The limited allowable height meant that we had to use vaulted ceilings with low perimeter walls which was done to dramatic effect.
The light filled study with its tree top views and large skylight is their favorite room in the house. A fold out sofa provides a place for guests to sleep.
Now that the cottage is complete the owner's are moving in and will rent out their lager primary residence.
Bike and garden storage is located to the back of the cottage facing the garden.
Monday, July 18
In the mean time, to find out how these changes might impact your specific plans feel free to contact us. We look forward to hearing how you plan to use our cottage.
Monday, June 20
Drew, Jacob, Meredith and Elyse are building a backyard cottage and a muli-generational household. You can follow their progress at the following link.
Friday, June 10
Tuesday, May 31
The city council is set to review the recommendations for easing land use restrictions on building backyard cottages. These recommendations will go to city council for approval with anticipated action in July. Join us for a workshop July 21st to dissect the recommendations after city council has had a chance to weigh in. We will have an additional workshop in September following the anticipated adoption of the revised land-use code.
backyard cottages code updates Thursday, July 21st, from 7:00 to 9:00 pm, West Seattle Office Junction 6040, Suite B, California Ave SW, 98136
To find out how these changes might impact your specific plans feel free to contact us. We look forward to hearing how you plan to use our cottage.
Thursday, May 19
The seattle department of construction and inspection (SDCI) has released it's recommendations for easing land use restrictions on building backyard cottages. These recommendations will go to city council for approval with anticipated action in July and possible adoption in August.
The recommendations look a lot like the ideas to encourage the construction of backyard cottages previously presented in public meetings. As a mater of fact all of the policy suggestions presented in the meetings are being proposed with some additional details.
The most significant changes are an increase in allowable size for detached accessory dwelling units from 800 sq. ft. to 1,000 sq. ft. and decoupling the garage area from the allowable size. An increase in height limit will also make a big difference in some situations. Under the proposal owner occupancy would be required for only one year, rather than being abandoned altogether, in an attempt to limit speculative development interests. There are also a host of common sense code updates that are likely to improve the design of cottages whether or not they actually encourage more people to build them.

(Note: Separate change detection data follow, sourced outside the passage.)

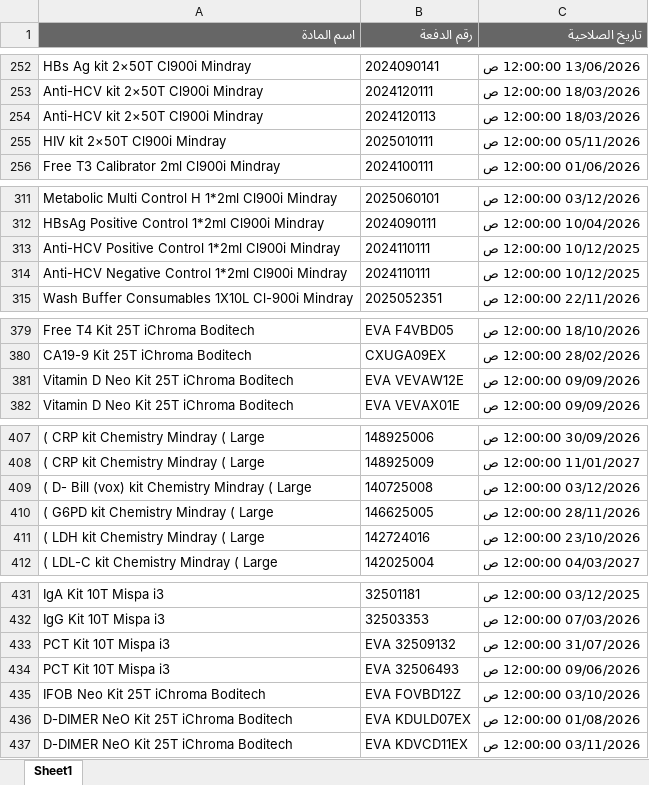
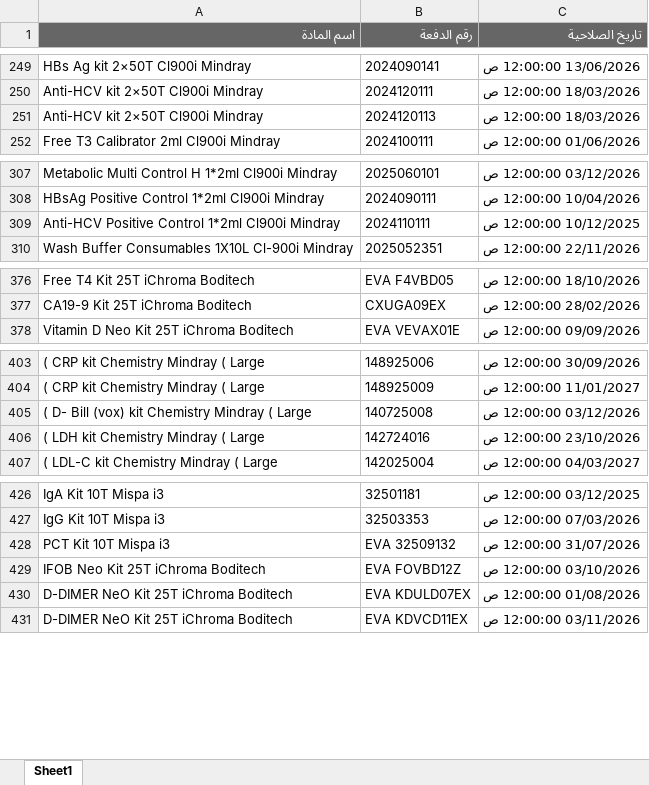
Before and after one commit to abdallawolf92/expiry-check, an Excel workbook: المواد.xlsx, sheet Sheet1, drawn as a sheet; only a part is shown, gaps mark what is left out; values as stored, in another font and other column widths than the file's, no borders; removed rows and columns are numbered as before the commit, all else as after; the diff covers the shown part only; the diff names each change by its address in the sheet, - before the commit and + after, or states it on an @@ line.

```diff
--- a/المواد.xlsx (sheet Sheet1)
+++ b/المواد.xlsx (sheet Sheet1)
-row 255: HIV kit 2×50T Cl900i Mindray | 2025010111 | 05/11/2026 12:00:00 ص
-row 314: Anti-HCV Negative Control 1*2ml Cl900i Mindray | 2024110111 | 10/12/2025 12:00:00 ص
-row 381: Vitamin D Neo Kit 25T iChroma Boditech | EVA VEVAW12E | 09/09/2026 12:00:00 ص
-row 410: ( G6PD kit Chemistry Mindray ( Large | 146625005 | 28/11/2026 12:00:00 ص
-row 434: PCT Kit 10T Mispa i3 | EVA 32506493 | 09/06/2026 12:00:00 ص
```
Also changed, not shown: 3 added rows and 4 removed rows elsewhere in this sheet.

For a complete summary of the proposed changes
proposed code revisions
The public can comment on the proposed revisions through June 2nd by emailing Nick Welch at firstname.lastname@example.org
For a list of self guided backyard cottage tours please sign up for our backyard cottage invite list.

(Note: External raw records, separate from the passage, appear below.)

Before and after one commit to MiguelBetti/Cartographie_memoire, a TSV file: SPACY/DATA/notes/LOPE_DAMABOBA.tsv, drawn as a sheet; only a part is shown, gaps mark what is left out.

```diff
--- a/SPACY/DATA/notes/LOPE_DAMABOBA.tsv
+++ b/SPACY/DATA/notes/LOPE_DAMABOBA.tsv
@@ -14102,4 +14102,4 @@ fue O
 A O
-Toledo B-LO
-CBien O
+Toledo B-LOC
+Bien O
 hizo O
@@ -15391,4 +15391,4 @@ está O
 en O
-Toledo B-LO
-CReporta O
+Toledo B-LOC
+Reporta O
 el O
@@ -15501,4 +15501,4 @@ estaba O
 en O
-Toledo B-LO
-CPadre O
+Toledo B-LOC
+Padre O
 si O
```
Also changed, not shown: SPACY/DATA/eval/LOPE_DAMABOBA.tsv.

Monday, May 16
So what do cottage owner's talk about when they get together? The number one topic of conversation, after Donald Trump, was the $10,000 King County sewer capacity fee assessed to backyard cottages. Recently king county has begun charging the sewer capacity fee for backyard cottages as if they were new single family residences. Conversely, a much larger attached accessory dwelling unit or renovation of an existing residence does not pay the sewer capacity fee. It sounds like we will find out Wednesday if Seattle city council has been able to exert any pressure on King County for a more equitable assessment for backyard cottages.
After a series of public meetings, reviewing public comments, and interviewing backyard cottage owners the Seattle city council and Office of Planning and Community Development are poised to release a draft proposal of measures to encourage the construction of backyard cottages.